What was it like to be a kid back when you grew up? I wonder how my experience compares to yours?
I went to a public primary school in South Germany. Yet the community was catholic and we said our prayer in the morning before we started, we had religion as a subject and before learning much about other religions we learned about the catholic practices and often the Reverend who taught us, took us to church and explained the pictures, sculptures and relicts to us.
After my holy communion, my Dad was diagnosed with cancer. It was a very difficult time for my family and everyone was flat out caring for my Dad. I was 9 years old, too young to be of much help. My family is not, and has never been hugely religious. However, in a time of great distress, this part of my school education had provided me with a tool, that I could use to sooth myself. I prayed. I went to church on Sundays (usually on my own). When everyone else was too busy, I talked to God, or Jesus. It comforted me. It gave me a point of focus and I felt that in some way, I supported my family with it.
Fast-forward to now. I currently reside in Western Australia. There are public schools. There are private schools, many of them religious in nature.
Often the non-religious private schools follow the philosophy of a particular education system, such as Steiner or Montessori, which all to an extend, are built on spiritual principles.
The religious schools still teach and practice religious practices in various degrees.
Generally the public schools have no spiritual or religious practices incorporated into their daily routine nowadays.
Now let’s be honest. Life can have it’s challenges. Loved one’s die. People loose jobs, or are overworked. If I asked you right now, what challenges you are faced with in your life, you would have a thing or two to say, wouldn’t you?
How are our children coping with modern life now, compared to a few decades ago?
Our children spend more time in before-and after school care facilities then ever before.
They get more homework and more pressure to perform at school- from an young age- then ever before.
Parents are more stressed and time-poor then ever before.
Unfortunately, so are many children, also!
With this increase in stress amongst the general population, one would assume that there would be a greater number of offers to counteract those stresses. This is true when it comes to offers for adults. There are a great number of yoga classes, mindfulness-, meditation- or spiritual groups, retreats, books, audios, etc, etc.
What about our children? The market is slowly catching up with more offers. If you are lucky, your town or city may offer a children’s yoga class, or martial arts…. The better earning one’s of us parents may be able to offer this and some of the still relatively rare spiritual media to our children to support them. But what about the low-income earners, unemployed, separated- or single parents?
What happened to the schools taking charge of providing our children with tools for life? Where is the support from the public system to create greater well-being, to give our children something to turn to when the going get’s tough?
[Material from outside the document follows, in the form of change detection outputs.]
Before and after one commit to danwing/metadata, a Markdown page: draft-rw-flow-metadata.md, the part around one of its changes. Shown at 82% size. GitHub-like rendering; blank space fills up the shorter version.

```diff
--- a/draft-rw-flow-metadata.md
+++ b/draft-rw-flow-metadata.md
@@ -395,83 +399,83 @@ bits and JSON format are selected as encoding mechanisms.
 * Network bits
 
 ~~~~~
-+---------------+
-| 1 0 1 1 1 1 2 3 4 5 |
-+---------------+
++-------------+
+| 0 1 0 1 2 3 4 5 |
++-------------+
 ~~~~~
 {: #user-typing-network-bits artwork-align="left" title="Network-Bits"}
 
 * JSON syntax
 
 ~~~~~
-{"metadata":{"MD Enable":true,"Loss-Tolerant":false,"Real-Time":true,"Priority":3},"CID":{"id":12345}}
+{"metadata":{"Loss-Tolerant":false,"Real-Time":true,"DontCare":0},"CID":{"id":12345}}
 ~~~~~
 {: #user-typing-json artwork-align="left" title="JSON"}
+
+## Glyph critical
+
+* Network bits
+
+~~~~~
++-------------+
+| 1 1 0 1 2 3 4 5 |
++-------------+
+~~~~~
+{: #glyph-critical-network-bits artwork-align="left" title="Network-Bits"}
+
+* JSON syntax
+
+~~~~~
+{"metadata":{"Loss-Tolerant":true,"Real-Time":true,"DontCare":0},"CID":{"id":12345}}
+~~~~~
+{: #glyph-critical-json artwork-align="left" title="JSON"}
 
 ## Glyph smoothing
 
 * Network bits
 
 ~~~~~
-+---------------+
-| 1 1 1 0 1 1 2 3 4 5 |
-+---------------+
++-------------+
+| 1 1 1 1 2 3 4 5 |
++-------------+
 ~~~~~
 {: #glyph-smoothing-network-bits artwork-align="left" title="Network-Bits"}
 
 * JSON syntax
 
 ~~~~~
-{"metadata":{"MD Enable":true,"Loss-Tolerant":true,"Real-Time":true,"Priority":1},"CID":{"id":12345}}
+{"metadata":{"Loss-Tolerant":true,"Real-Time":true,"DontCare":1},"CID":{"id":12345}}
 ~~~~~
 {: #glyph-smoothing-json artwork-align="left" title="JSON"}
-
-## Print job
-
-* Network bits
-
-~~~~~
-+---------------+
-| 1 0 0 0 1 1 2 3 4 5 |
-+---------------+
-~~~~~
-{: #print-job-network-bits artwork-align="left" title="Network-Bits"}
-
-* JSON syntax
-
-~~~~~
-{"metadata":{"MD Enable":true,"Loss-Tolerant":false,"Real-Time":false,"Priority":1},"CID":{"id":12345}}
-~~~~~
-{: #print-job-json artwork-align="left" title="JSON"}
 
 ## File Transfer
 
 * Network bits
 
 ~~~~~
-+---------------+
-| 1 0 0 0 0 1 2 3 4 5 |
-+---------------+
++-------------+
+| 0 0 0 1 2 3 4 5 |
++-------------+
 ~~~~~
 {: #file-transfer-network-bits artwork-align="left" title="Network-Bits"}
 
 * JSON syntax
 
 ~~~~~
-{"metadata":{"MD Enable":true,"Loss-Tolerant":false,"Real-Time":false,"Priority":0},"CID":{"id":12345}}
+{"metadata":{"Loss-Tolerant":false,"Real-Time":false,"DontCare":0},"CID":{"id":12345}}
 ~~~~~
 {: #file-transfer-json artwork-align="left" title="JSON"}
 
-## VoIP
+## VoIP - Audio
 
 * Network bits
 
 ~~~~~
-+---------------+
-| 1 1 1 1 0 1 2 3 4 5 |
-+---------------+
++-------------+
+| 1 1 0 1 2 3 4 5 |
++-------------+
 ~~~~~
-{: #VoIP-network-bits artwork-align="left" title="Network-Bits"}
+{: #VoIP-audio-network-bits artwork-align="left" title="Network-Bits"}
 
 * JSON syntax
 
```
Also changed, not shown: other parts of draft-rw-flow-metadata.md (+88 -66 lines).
Many parents who have their children in public schools have no interest in religious education, at that’s fair enough. However, it seems that where in the olden days religion fulfilled the function of giving us – and our children- something to turn to in times of distress, there now is a gap in the education system.
Tragically now, children need tools to help them cope with the stresses of life, more then ever before.
So, as someone who has found immense comfort in a wide variety of spiritual and mindfulness- practices throughout my entire life, I propose we introduce those tools into the public education system.
When I was a child, my family hasn’t been practicing the tools I learned at school. Yet, what I learned at school, was what helped me through one of the toughest periods of my life. And it makes me think of many, many children, whose families have no knowledge of practices and tools that can ease the stresses of life. And some others are potentially interested but at a loss as in how to provide their children with those tools.
All kids deserve to learn tools that help them return to their natural state of inner peace, to find balance and well-being within and to feel less anxious about what they can’t change. It shouldn’t be a novelty, only reserved for the elite! Spiritual education is something that’s gonna stay with children for life and equip them with the soothing knowledge that they can take charge of their own well-being.
I feel passionate to support schools and groups of children to incorporate mindfulness practices into their daily lives. I offer mindfulness packages as incursions at schools, at affordable rates. If you would like me to facilitate my program at your school, please contact me via Email (email@example.com) and I can send you an outline of the services I offer.
Let us make a difference together and infuse some Zen into the school system!
There’s a Japanese word, that is often used in their culture. It’s “kaizen”…
a Japanese business philosophy of continuous improvement of working practices, personal efficiency, etc.
The Japanese have proven to be market leaders in many areas of business. Why not apply the same principle to our school system and also to our own personal development?
Instead of financial profit, we would gain the advantage of a happier, healthier society.
And if you ever feel that you’re falling short of kaizen, I can lend you my son. His name is Kai! – And he may or may not come with the Zen! LoL
PS: Mindfulness, and the practices to promote mindfulness, which I offer are not contrary to any religion or believe. They simply promote self-awareness and expression in order to promote a overall feeling of peace and well-being.